Once again we see how intricately involved and complex the human body is. Each organ, gland, nerve, blood vessel and each system relies on each other to function properly. Evolutionists still want you to believe that all of this complexity and interconnectiveness is merely the product of millions of years of random mutations. Each system must have evolved at the same time and the same rate in order for the organism to survive.

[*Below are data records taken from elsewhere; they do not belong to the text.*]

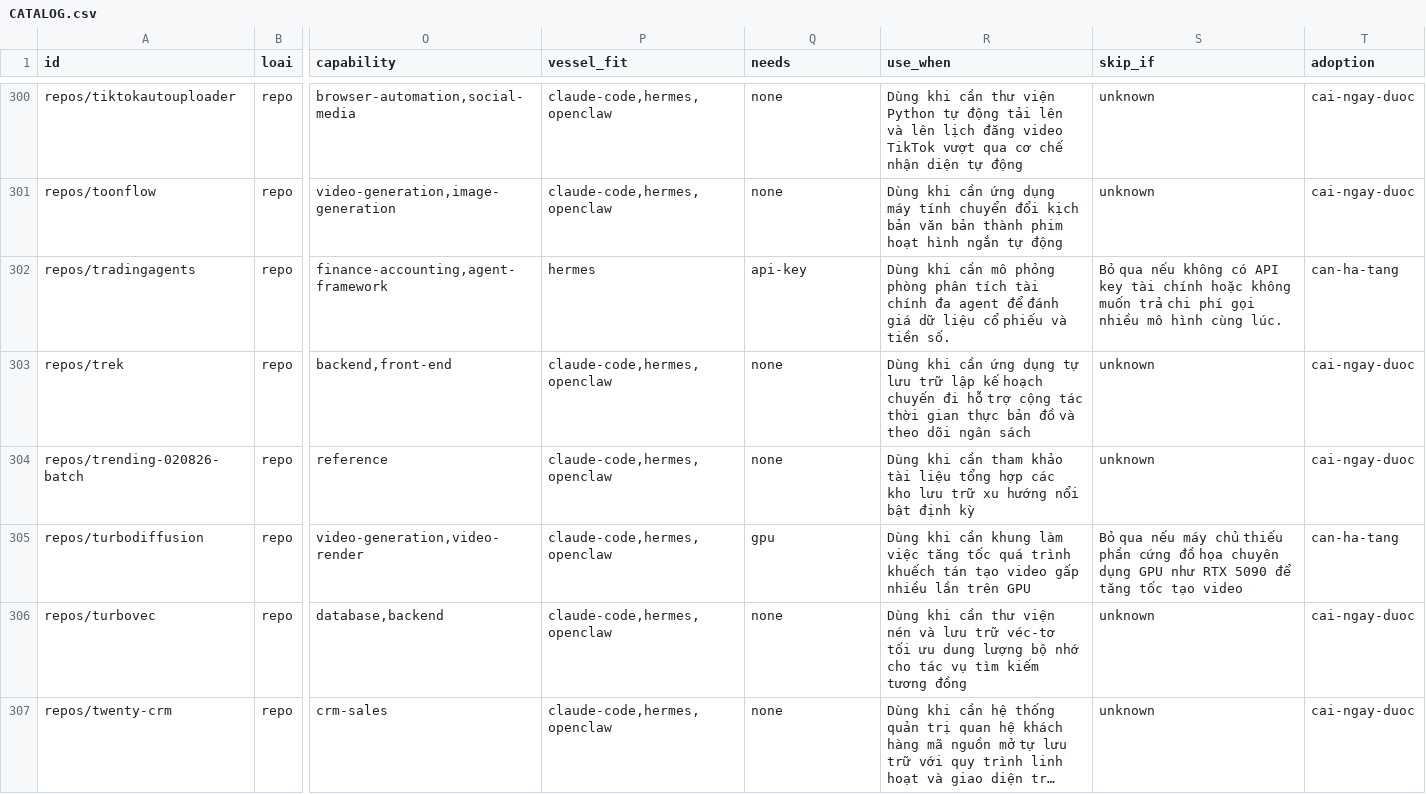
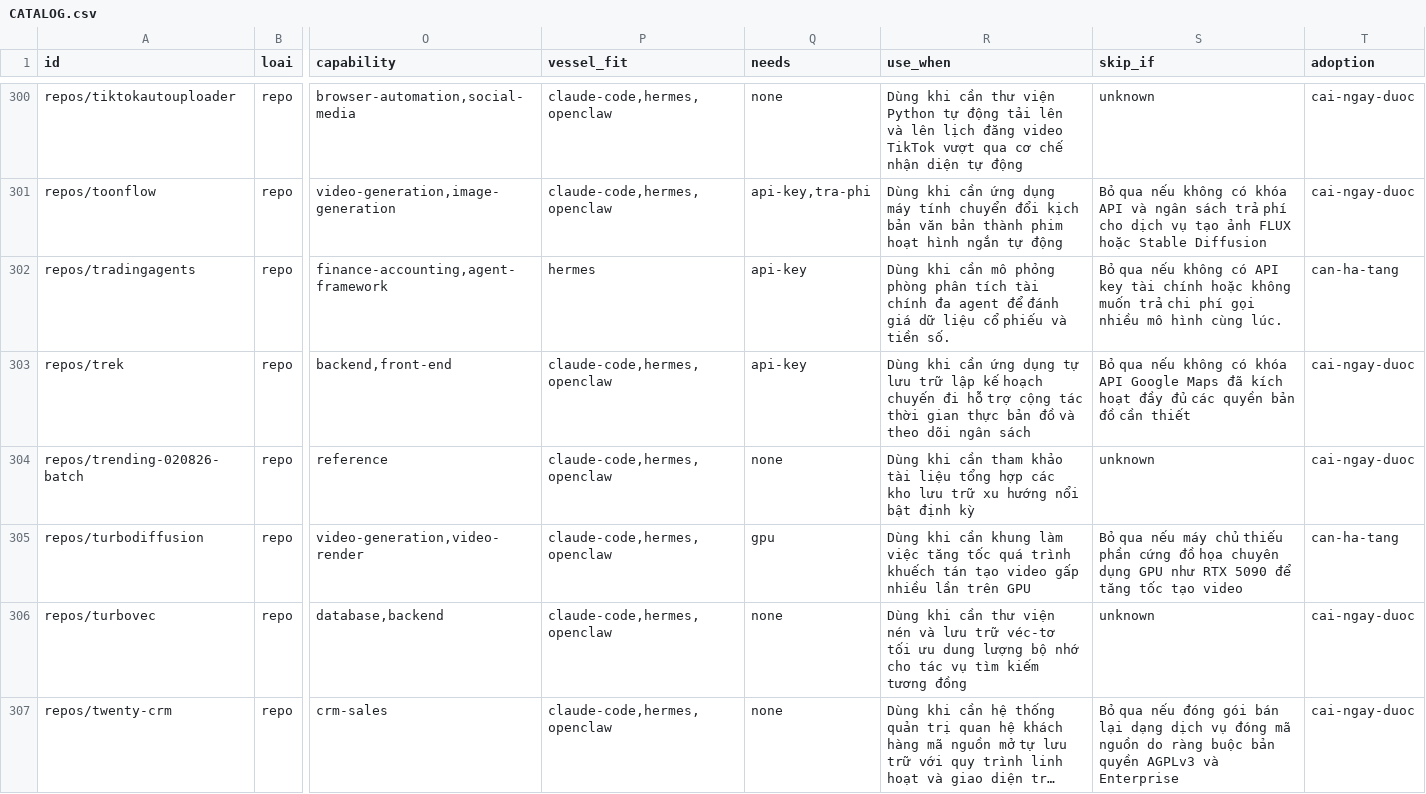
Before and after one commit to tano2026/AI-Vibe-Toolkit, a CSV file: catalog/CATALOG.csv, drawn as a sheet; only a part is shown, gaps mark what is left out; long unchanged cells end in …; the diff covers the shown part only; the diff names each change by its address in the sheet, - before the commit and + after, or states it on an @@ line.

```diff
--- a/catalog/CATALOG.csv
+++ b/catalog/CATALOG.csv
-Q301 (needs): none
+Q301 (needs): api-key,tra-phi
-S301 (skip_if): unknown
+S301 (skip_if): Bỏ qua nếu không có khóa API và ngân sách trả phí cho dịch vụ tạo ảnh FLUX hoặc Stable Diffusion
-Q303 (needs): none
+Q303 (needs): api-key
-S303 (skip_if): unknown
+S303 (skip_if): Bỏ qua nếu không có khóa API Google Maps đã kích hoạt đầy đủ các quyền bản đồ cần thiết
-S307 (skip_if): unknown
+S307 (skip_if): Bỏ qua nếu đóng gói bán lại dạng dịch vụ đóng mã nguồn do ràng buộc bản quyền AGPLv3 và Enterprise
```
Also changed, not shown: 151 edited cells elsewhere in this file, 4 other files.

Just one evolutionary delay, say perhaps a delay in the evolution of the pituitary gland and the rest of the mutational changes would have collapsed and the organism die.
When I look at the human body and all of its intricate design and function, I can’t help but see the wondrous hand of our omniscient God who made man in His own image.
For you formed my inward parts;
you knitted me together in my mother’s womb.
I praise you, for I am fearfully and wonderfully made.
Wonderful are your works;
my soul knows it very well.
My frame was not hidden from you,
when I was being made in secret,
intricately woven in the depths of the earth.
When does life begin?
Take a journey from conception to birth with Dr. David Menton, former professor of anatomy at the prestigious Washington University School of Medicine in St. Louis. Dr. Menton provides both a biblical and scientific answer to the question of when life begins.
Taken from one of Dr. Menton’s lectures, this video will reveal the wondrous design of the womb along with the numerous miracles involved along every step of the development of the unborn child.
Following the tragic starvation induced death of Terry Schiavo, Dr. Menton clearly shows the value and sanctity of human life.
With grace and sensitivity Dr. Menton concludes with a salvation message and explanation of the second birth process as described in John 3.